“Currently, I work more with professionals who are in a mid-career transition, and are typically in their late 30s to early 50s,” says Teng Teng, who charges $4,000-$6,000 a day for a workshop, and $280-$500 for a two-hour coaching session for private individuals and corporate individuals.
“These professionals have achieved some past successes in their careers, and they’ve come to a point where they ask ‘what’s next?’. They value work-life balance, stability and growth, and wonder how can they continue to integrate such needs into their careers.”
Workforce Singapore and the Employment and Employability Institute (e2i) have about 300 career coaches and advisers who guide job-seekers through the career planning and development process –through e-mail, over the phone, or in face-to-face sessions – free of charge for Singaporeans.
“Over the last three to four years, as our economy restructures and our workforce urgently needs to adapt, the role of career coaches becomes more important,” says Teng Teng. “There is now more awareness of how important it is for each of us to take charge of our career and be agile in the workplace. With the emphasis on the need to learn, unlearn and relearn, people are more in tune with crafting their own development plan. Career coaching can help them find clarity about their vision, aspirations and strengths, and how to map out areas for development.”
The road to career coaching
Having spent more than 16 years as a regional training specialist and senior human resources business partner, Teng Teng has a wealth of experience with people management.

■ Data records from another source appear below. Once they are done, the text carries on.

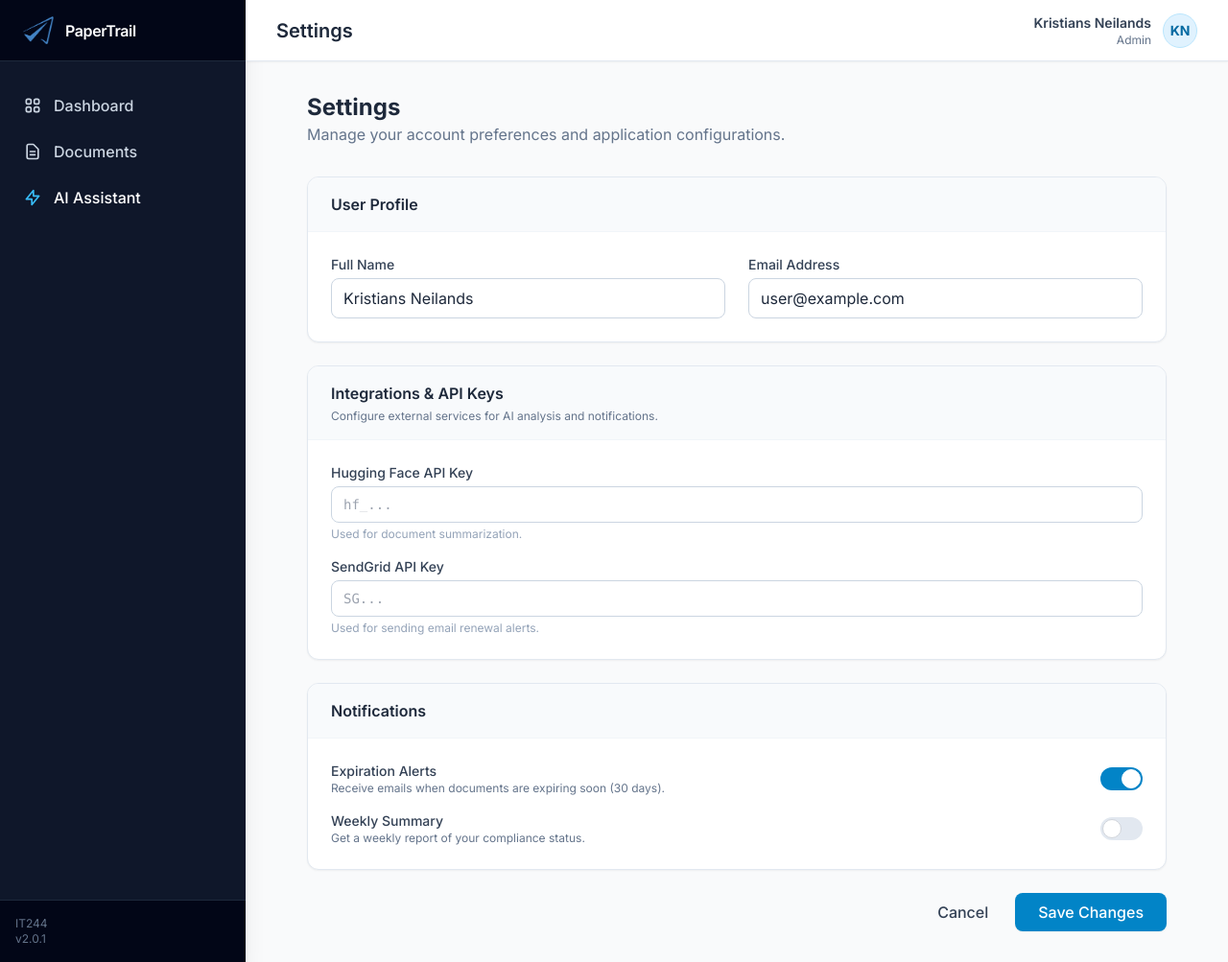
After one commit to Kneilands/Papertrail, a Flask app: page /settings in a window 1280 px wide. The commit adds this page. Shown: the whole page at 96% size. Run offline with Flask 3, Linux system fonts and the light colour scheme; some libraries are stand-ins or nearby versions.

Commit message:
Adding settings page

```diff
--- a/app.py
+++ b/app.py
@@ -150,6 +150,14 @@ def delete_document(id):
 def assistant():
     return render_template('assistant.html')
 
+@app.route('/settings', methods=['GET', 'POST'])
+def settings():
+    if request.method == 'POST':
+        # Placeholder for saving settings logic
+        flash('Settings saved successfully.', 'success')
+        return redirect(url_for('settings'))
+    return render_template('settings.html')
+
 @app.route('/api/analyze', methods=['POST'])
 def analyze_file():
     """
--- a/templates/base.html
+++ b/templates/base.html
@@ -42,12 +42,34 @@
     </aside>
 
     <div class="flex-1 flex flex-col overflow-hidden">
-      <header class="h-16 bg-white border-b border-slate-200 flex items-center justify-between px-8 shadow-sm">
+      <header class="h-16 bg-white border-b border-slate-200 flex items-center justify-between px-8 shadow-sm relative z-20">
         <h1 class="text-xl font-semibold text-slate-800">
           {% block title %}Dashboard{% endblock %}
         </h1>
+
         <div class="flex items-center gap-4">
-          <div class="h-8 w-8 rounded-full bg-slate-200 flex items-center justify-center text-slate-600 text-sm font-bold border border-slate-300">KN</div>
+          <div class="relative">
+            <button onclick="toggleUserDropdown()" class="flex items-center gap-3 focus:outline-none">
+              <div class="text-right hidden md:block">
+                <p class="text-sm font-semibold text-slate-700">Kristians Neilands</p>
+                <p class="text-xs text-slate-500">Admin</p>
+              </div>
+              <div class="h-9 w-9 rounded-full bg-sky-100 flex items-center justify-center text-sky-700 text-sm font-bold border border-sky-200 hover:bg-sky-200 transition-colors cursor-pointer">
+                  KN
+              </div>
+            </button>
+
+            <div id="userDropdown" class="hidden absolute right-0 mt-3 w-48 bg-white rounded-lg shadow-xl border border-slate-100 py-1 origin-top-right transform transition-all duration-200 z-50">
+              <div class="px-4 py-3 border-b border-slate-100 md:hidden">
+                  <p class="text-sm font-semibold text-slate-700">Kristians Neilands</p>
+                  <p class="text-xs text-slate-500">user@example.com</p>
+              </div>
+              <a href="{{ url_for('settings') }}" class="block px-4 py-2 text-sm text-slate-700 hover:bg-slate-50 hover:text-sky-600">Profile</a>
+              <a href="{{ url_for('settings') }}" class="block px-4 py-2 text-sm text-slate-700 hover:bg-slate-50 hover:text-sky-600">Settings</a>
+              <div class="border-t border-slate-100 my-1"></div>
+              <a href="#" class="block px-4 py-2 text-sm text-red-600 hover:bg-red-50">Sign out</a>
+            </div>
+          </div>
         </div>
       </header>
 
@@ -68,5 +90,22 @@
       </main>
     </div>
   </div>
+
+  <script>
+    function toggleUserDropdown() {
+      const dropdown = document.getElementById('userDropdown');
+      dropdown.classList.toggle('hidden');
+    }
+
+    // Close dropdown when clicking outside
+    window.onclick = function(event) {
+      if (!event.target.closest('.relative')) {
+        const dropdown = document.getElementById('userDropdown');
+        if (dropdown && !dropdown.classList.contains('hidden')) {
+          dropdown.classList.add('hidden');
+        }
+      }
+    }
+  </script>
 </body>
 </html>
--- a/templates/documents.html
+++ b/templates/documents.html
@@ -50,8 +50,8 @@
             {% endif %}
         </td>
         <td class="px-6 py-4 text-right">
-          <form action="{{ url_for('delete_document', id=doc.id) }}" method="POST" onsubmit="return confirm('Are you sure?');">
-            <button type="submit" class="text-slate-400 hover:text-red-600 transition-colors">
+          <form action="{{ url_for('delete_document', id=doc.id) }}" method="POST" onsubmit="return confirm('Are you sure you want to delete this document?');">
+            <button type="submit" class="text-slate-400 hover:text-red-600 transition-colors" title="Delete Document">
                 <svg class="w-5 h-5" fill="none" stroke="currentColor" viewBox="0 0 24 24"><path stroke-linecap="round" stroke-linejoin="round" stroke-width="2" d="M19 7l-.867 12.142A2 2 0 0116.138 21H7.862a2 2 0 01-1.995-1.858L5 7m5 4v6m4-6v6m1-10V4a1 1 0 00-1-1h-4a1 1 0 00-1 1v3M4 7h16"></path></svg>
             </button>
           </form>
@@ -70,7 +70,7 @@
   <div class="bg-white rounded-xl shadow-2xl w-full max-w-md overflow-hidden">
     <div class="px-6 py-4 border-b border-slate-100 flex justify-between items-center">
       <h3 class="font-semibold text-lg text-slate-800">Add New Document</h3>
-      <button onclick="document.getElementById('addModal').classList.add('hidden')" class="text-slate-400 hover:text-slate-600">✕</button>
+      <button type="button" onclick="document.getElementById('addModal').classList.add('hidden')" class="text-slate-400 hover:text-slate-600">✕</button>
     </div>
     <form method="POST" class="p-6 space-y-4">
       <div>
--- /dev/null
+++ b/templates/settings.html
@@ -0,0 +1,88 @@
+{% extends 'base.html' %}
+{% block title %}Settings{% endblock %}
+
+{% block content %}
+<div class="max-w-4xl mx-auto">
+
+  <div class="mb-8">
+    <h2 class="text-2xl font-bold text-slate-800">Settings</h2>
+    <p class="text-slate-500">Manage your account preferences and application configurations.</p>
+  </div>
+
+  <form method="POST" class="space-y-6">
+
+    <div class="bg-white rounded-xl border border-slate-200 shadow-sm overflow-hidden">
+      <div class="px-6 py-4 border-b border-slate-100 bg-slate-50">
+        <h3 class="font-semibold text-slate-800">User Profile</h3>
+      </div>
+      <div class="p-6 grid grid-cols-1 md:grid-cols-2 gap-6">
+        <div>
+          <label class="block text-sm font-medium text-slate-700 mb-1">Full Name</label>
+          <input type="text" name="full_name" value="Kristians Neilands" class="w-full rounded-lg border-slate-300 border px-3 py-2 focus:ring-2 focus:ring-sky-500 outline-none">
+        </div>
+        <div>
+          <label class="block text-sm font-medium text-slate-700 mb-1">Email Address</label>
+          <input type="email" name="email" value="user@example.com" class="w-full rounded-lg border-slate-300 border px-3 py-2 focus:ring-2 focus:ring-sky-500 outline-none">
+        </div>
+      </div>
+    </div>
+
+    <div class="bg-white rounded-xl border border-slate-200 shadow-sm overflow-hidden">
+      <div class="px-6 py-4 border-b border-slate-100 bg-slate-50">
+        <h3 class="font-semibold text-slate-800">Integrations & API Keys</h3>
+        <p class="text-xs text-slate-500 mt-1">Configure external services for AI analysis and notifications.</p>
+      </div>
+      <div class="p-6 space-y-4">
+        <div>
+          <label class="block text-sm font-medium text-slate-700 mb-1">Hugging Face API Key</label>
+          <div class="relative">
+            <input type="password" name="hf_key" placeholder="hf_..." class="w-full rounded-lg border-slate-300 border px-3 py-2 focus:ring-2 focus:ring-sky-500 outline-none font-mono text-sm">
+          </div>
+          <p class="text-xs text-slate-400 mt-1">Used for document summarization.</p>
+        </div>
+        <div>
+          <label class="block text-sm font-medium text-slate-700 mb-1">SendGrid API Key</label>
+          <div class="relative">
+            <input type="password" name="sendgrid_key" placeholder="SG..." class="w-full rounded-lg border-slate-300 border px-3 py-2 focus:ring-2 focus:ring-sky-500 outline-none font-mono text-sm">
+          </div>
+          <p class="text-xs text-slate-400 mt-1">Used for sending email renewal alerts.</p>
+        </div>
+      </div>
+    </div>
+
+    <div class="bg-white rounded-xl border border-slate-200 shadow-sm overflow-hidden">
+      <div class="px-6 py-4 border-b border-slate-100 bg-slate-50">
+        <h3 class="font-semibold text-slate-800">Notifications</h3>
+      </div>
+      <div class="p-6 space-y-4">
+        <div class="flex items-center justify-between">
+            <div>
+                <p class="text-sm font-medium text-slate-700">Expiration Alerts</p>
+                <p class="text-xs text-slate-500">Receive emails when documents are expiring soon (30 days).</p>
+            </div>
+            <label class="relative inline-flex items-center cursor-pointer">
+                <input type="checkbox" checked class="sr-only peer">
+                <div class="w-11 h-6 bg-slate-200 peer-focus:outline-none peer-focus:ring-4 peer-focus:ring-sky-300 rounded-full peer peer-checked:after:translate-x-full peer-checked:after:border-white after:content-[''] after:absolute after:top-[2px] after:left-[2px] after:bg-white after:border-gray-300 after:border after:rounded-full after:h-5 after:w-5 after:transition-all peer-checked:bg-sky-600"></div>
+            </label>
+        </div>
+        <div class="flex items-center justify-between">
+            <div>
+                <p class="text-sm font-medium text-slate-700">Weekly Summary</p>
+                <p class="text-xs text-slate-500">Get a weekly report of your compliance status.</p>
+            </div>
+            <label class="relative inline-flex items-center cursor-pointer">
+                <input type="checkbox" class="sr-only peer">
+                <div class="w-11 h-6 bg-slate-200 peer-focus:outline-none peer-focus:ring-4 peer-focus:ring-sky-300 rounded-full peer peer-checked:after:translate-x-full peer-checked:after:border-white after:content-[''] after:absolute after:top-[2px] after:left-[2px] after:bg-white after:border-gray-300 after:border after:rounded-full after:h-5 after:w-5 after:transition-all peer-checked:bg-sky-600"></div>
+            </label>
+        </div>
+      </div>
+    </div>
+
+    <div class="flex justify-end gap-3">
+        <button type="button" class="px-4 py-2 text-slate-700 font-medium hover:bg-slate-100 rounded-lg transition-colors">Cancel</button>
+        <button type="submit" class="bg-sky-600 hover:bg-sky-700 text-white px-6 py-2 rounded-lg font-medium shadow-sm transition-colors">Save Changes</button>
+    </div>
+
+  </form>
+</div>
+{% endblock %}
```
Also changed, not shown: README.md, instance/papertrail.db, 1 other file.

As a career coach now, she also sees her fair share of clients who are struggling to place their professional strengths and discover new paths. Teng Teng herself was first motivated by an exchange with an ex-colleague to go into career coaching.
“I started in late 2010, when not many people knew what career coaching was. Not many people would pay for career coaching,” she explains.
“Over the last eight years, I have chosen to work with different groups: young people, the unemployed, women who choose to be homemakers, leaders in organisations, and mature professionals who are retiring. I have gained so much from listening to the stories of people at different life stages, and I always ask myself how else they can be at their best making a difference.”
Of course, the journey doesn’t end after re-employment. You should constantly reassess and recalibrate your career and life to avoid slumps. The good news is, armed with the knowledge gleaned from a career coach, you now have the tools to soldier on.
*Not her real name
This story was first published on Her World's June 2019 issue.